Activity: Look through the lines below, find those with the word "titanic", and copy them.

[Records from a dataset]
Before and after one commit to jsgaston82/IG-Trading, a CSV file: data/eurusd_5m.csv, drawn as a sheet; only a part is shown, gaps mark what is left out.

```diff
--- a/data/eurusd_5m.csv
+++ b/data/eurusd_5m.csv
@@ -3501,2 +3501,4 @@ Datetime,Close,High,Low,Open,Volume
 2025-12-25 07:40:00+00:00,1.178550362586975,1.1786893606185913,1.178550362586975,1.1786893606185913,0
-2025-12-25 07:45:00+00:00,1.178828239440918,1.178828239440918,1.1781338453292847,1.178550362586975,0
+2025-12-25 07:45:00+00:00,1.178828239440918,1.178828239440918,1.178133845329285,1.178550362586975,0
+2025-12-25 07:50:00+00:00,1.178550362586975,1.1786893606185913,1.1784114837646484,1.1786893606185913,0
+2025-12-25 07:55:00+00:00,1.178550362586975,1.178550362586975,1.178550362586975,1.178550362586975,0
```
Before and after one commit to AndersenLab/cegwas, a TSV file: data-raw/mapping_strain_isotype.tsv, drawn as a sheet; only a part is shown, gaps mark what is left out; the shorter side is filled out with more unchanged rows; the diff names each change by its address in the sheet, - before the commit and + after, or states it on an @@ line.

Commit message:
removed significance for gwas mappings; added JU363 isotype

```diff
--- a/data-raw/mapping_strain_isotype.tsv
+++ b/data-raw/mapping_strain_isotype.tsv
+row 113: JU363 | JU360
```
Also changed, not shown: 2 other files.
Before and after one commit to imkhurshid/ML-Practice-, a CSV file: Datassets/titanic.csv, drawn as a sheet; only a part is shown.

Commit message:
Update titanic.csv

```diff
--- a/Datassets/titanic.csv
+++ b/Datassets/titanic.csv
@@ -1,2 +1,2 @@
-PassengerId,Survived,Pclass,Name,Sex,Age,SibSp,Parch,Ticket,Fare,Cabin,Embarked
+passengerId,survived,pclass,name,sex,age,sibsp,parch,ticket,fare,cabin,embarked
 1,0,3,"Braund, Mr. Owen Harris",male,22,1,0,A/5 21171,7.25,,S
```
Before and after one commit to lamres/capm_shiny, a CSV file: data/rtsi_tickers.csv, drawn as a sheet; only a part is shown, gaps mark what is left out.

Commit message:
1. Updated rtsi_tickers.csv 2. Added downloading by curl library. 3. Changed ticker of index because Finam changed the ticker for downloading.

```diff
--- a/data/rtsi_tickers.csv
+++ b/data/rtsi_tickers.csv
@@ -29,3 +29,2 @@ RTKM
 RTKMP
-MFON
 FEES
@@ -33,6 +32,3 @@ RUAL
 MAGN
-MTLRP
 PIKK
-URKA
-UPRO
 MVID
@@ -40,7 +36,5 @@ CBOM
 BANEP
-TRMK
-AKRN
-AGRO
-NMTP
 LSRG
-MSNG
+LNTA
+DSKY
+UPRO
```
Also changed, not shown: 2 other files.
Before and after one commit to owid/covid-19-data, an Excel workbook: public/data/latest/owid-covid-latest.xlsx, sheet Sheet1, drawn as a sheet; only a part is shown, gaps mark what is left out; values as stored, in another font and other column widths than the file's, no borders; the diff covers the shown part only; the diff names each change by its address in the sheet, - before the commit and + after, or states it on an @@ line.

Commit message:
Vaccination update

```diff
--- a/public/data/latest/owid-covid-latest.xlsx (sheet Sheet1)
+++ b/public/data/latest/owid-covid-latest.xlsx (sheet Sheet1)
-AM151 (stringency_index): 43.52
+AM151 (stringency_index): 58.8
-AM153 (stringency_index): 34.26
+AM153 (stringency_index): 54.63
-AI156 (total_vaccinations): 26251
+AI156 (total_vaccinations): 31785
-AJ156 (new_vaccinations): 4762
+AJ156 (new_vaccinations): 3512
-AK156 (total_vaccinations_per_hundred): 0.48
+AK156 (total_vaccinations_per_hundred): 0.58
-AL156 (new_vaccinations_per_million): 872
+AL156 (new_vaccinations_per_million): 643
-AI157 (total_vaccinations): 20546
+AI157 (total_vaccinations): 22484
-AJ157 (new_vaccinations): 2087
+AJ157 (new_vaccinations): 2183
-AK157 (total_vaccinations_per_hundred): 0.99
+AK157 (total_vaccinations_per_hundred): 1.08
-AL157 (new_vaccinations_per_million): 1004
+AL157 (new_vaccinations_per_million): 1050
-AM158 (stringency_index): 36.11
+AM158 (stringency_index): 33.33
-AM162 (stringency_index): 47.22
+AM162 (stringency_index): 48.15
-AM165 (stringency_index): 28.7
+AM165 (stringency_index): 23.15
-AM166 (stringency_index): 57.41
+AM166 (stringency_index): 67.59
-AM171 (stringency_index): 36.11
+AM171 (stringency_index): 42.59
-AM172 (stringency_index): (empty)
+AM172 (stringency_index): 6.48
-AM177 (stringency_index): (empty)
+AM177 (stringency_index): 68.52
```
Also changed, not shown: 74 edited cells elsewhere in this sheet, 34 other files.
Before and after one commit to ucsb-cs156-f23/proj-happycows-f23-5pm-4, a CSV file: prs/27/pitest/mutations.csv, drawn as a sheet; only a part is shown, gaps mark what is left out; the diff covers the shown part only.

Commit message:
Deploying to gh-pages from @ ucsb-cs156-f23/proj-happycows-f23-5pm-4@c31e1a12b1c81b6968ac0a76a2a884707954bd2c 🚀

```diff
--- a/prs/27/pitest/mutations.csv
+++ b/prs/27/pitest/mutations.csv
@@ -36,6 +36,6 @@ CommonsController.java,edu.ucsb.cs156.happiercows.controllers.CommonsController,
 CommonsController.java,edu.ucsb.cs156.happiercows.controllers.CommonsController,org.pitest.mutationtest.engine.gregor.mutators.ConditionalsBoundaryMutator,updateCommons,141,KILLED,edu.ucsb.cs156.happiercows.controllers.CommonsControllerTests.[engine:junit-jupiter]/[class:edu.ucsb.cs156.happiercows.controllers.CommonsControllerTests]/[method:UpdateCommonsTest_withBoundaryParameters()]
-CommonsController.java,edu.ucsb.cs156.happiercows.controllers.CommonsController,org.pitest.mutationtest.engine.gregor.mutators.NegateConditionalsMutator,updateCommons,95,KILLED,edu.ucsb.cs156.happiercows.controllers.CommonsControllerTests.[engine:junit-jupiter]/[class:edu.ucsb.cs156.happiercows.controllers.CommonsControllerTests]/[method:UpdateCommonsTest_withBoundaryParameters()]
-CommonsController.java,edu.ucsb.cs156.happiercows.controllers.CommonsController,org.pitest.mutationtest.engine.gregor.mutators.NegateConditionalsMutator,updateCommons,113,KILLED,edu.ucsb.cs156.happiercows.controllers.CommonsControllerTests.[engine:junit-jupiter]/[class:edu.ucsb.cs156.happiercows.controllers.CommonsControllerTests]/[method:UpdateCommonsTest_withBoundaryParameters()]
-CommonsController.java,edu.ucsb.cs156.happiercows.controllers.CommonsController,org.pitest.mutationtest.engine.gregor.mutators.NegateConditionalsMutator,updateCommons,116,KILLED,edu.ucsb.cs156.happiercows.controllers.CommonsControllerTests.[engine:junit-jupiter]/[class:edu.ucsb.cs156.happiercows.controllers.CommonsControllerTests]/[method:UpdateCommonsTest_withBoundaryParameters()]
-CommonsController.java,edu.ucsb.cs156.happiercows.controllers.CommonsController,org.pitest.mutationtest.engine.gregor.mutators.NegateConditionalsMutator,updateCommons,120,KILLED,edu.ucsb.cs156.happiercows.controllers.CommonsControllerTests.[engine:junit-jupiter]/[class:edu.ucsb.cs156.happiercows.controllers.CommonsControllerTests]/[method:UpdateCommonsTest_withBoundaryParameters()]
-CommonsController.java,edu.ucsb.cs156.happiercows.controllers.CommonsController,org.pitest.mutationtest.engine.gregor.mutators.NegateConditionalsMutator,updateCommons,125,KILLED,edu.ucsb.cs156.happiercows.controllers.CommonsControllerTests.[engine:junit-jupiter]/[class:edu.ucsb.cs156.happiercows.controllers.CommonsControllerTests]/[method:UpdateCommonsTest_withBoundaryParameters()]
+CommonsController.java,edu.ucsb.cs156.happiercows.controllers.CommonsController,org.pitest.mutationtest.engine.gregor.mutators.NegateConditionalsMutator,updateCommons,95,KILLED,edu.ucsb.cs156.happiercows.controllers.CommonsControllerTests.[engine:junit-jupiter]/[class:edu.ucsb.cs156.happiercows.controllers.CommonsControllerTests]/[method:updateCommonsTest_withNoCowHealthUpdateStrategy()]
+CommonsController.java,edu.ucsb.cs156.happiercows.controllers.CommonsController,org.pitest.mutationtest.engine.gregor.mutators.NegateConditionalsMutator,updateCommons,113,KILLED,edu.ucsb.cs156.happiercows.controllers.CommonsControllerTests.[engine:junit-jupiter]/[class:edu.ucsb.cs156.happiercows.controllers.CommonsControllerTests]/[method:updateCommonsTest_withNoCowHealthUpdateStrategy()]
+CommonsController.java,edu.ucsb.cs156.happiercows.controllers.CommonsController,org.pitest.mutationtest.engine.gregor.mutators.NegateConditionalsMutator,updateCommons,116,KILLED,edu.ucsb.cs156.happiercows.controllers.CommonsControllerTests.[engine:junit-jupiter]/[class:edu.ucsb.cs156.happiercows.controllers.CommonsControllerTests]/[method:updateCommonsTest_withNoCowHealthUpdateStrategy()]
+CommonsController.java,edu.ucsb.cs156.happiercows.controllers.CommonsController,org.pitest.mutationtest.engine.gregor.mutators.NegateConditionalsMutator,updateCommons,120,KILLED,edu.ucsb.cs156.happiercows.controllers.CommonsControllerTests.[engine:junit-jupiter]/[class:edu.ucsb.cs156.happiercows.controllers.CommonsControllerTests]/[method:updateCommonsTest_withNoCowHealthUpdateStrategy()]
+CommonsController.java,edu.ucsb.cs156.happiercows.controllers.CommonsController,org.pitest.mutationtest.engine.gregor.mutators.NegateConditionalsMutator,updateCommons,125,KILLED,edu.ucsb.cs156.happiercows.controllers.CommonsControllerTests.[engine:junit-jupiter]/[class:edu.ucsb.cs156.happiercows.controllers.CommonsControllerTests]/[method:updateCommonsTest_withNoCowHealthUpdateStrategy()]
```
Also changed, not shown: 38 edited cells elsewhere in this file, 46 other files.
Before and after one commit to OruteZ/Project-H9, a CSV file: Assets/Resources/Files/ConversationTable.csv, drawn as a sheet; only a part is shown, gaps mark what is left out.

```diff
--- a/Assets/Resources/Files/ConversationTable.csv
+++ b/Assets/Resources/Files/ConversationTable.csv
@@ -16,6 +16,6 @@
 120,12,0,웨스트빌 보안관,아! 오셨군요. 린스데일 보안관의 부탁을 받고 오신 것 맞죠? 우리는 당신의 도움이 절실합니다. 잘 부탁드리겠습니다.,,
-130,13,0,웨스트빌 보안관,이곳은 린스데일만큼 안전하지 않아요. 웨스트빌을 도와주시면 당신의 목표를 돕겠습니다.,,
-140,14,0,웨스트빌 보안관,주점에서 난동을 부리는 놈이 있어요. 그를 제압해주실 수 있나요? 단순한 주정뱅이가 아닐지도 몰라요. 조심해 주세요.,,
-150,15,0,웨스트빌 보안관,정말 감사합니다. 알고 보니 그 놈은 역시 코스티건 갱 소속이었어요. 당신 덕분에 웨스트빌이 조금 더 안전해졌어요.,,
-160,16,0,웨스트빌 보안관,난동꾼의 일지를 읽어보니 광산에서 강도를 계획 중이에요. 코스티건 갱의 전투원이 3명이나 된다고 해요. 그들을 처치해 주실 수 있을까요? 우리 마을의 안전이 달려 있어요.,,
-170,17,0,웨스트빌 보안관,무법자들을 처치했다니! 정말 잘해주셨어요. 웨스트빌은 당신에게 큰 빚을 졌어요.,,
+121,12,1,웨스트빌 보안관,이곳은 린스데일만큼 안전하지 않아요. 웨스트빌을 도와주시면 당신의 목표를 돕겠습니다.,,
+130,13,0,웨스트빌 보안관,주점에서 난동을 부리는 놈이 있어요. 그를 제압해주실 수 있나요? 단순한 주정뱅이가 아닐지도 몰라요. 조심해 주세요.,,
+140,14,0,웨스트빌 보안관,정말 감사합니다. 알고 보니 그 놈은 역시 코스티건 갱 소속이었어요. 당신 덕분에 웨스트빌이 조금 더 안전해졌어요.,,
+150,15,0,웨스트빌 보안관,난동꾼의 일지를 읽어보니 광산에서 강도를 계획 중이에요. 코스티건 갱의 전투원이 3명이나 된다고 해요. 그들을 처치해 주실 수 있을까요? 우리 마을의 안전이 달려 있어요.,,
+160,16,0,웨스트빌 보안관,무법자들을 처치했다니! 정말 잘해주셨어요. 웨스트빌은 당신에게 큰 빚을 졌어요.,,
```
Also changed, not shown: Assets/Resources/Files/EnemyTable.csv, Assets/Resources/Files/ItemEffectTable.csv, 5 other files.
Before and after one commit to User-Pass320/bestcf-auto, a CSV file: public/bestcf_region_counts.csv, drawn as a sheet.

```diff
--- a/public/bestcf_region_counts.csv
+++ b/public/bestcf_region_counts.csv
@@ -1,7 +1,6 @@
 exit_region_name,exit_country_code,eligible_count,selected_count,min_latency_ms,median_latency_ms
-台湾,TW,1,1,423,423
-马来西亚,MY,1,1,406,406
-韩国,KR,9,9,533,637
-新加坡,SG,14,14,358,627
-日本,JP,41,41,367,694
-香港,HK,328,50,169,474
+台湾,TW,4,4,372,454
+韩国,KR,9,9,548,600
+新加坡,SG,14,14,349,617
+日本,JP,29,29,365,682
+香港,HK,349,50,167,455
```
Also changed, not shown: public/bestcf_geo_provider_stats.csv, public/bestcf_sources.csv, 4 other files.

Your solution:
Before and after one commit to imkhurshid/ML-Practice-, a CSV file: Datassets/titanic.csv, drawn as a sheet; only a part is shown.
Update titanic.csv
--- a/Datassets/titanic.csv
+++ b/Datassets/titanic.csv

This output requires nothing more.